Accepted, edited articles are published here after author proofing to provide rapid publication and better access to the newest research.

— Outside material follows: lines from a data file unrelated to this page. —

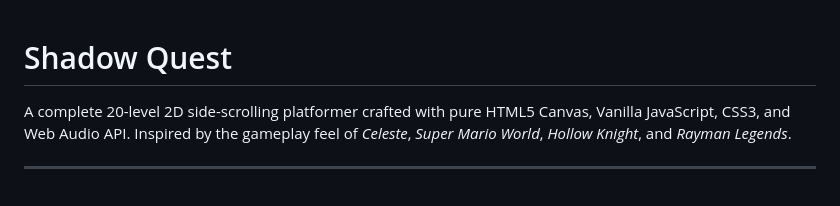
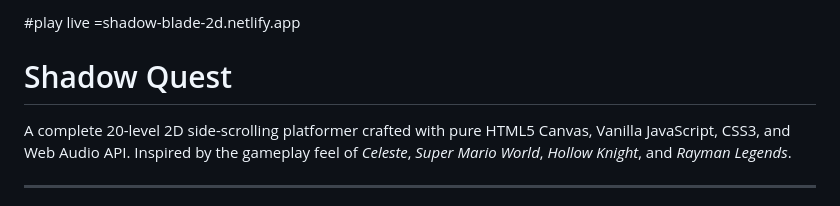
Before and after one commit to adityaprasa231195/shadow-blade-, a Markdown page: README.md, the part around the change. GitHub-like rendering.

```diff
--- a/README.md
+++ b/README.md
@@ -1,3 +1,6 @@
+#play live =shadow-blade-2d.netlify.app
+
+
 # Shadow Quest
 
 A complete 20-level 2D side-scrolling platformer crafted with pure HTML5 Canvas, Vanilla JavaScript, CSS3, and Web Audio API. Inspired by the gameplay feel of *Celeste*, *Super Mario World*, *Hollow Knight*, and *Rayman Legends*.
```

Articles are compiled into issues at dl.sciencesocieties.org/publications/jeq, which includes the complete archive.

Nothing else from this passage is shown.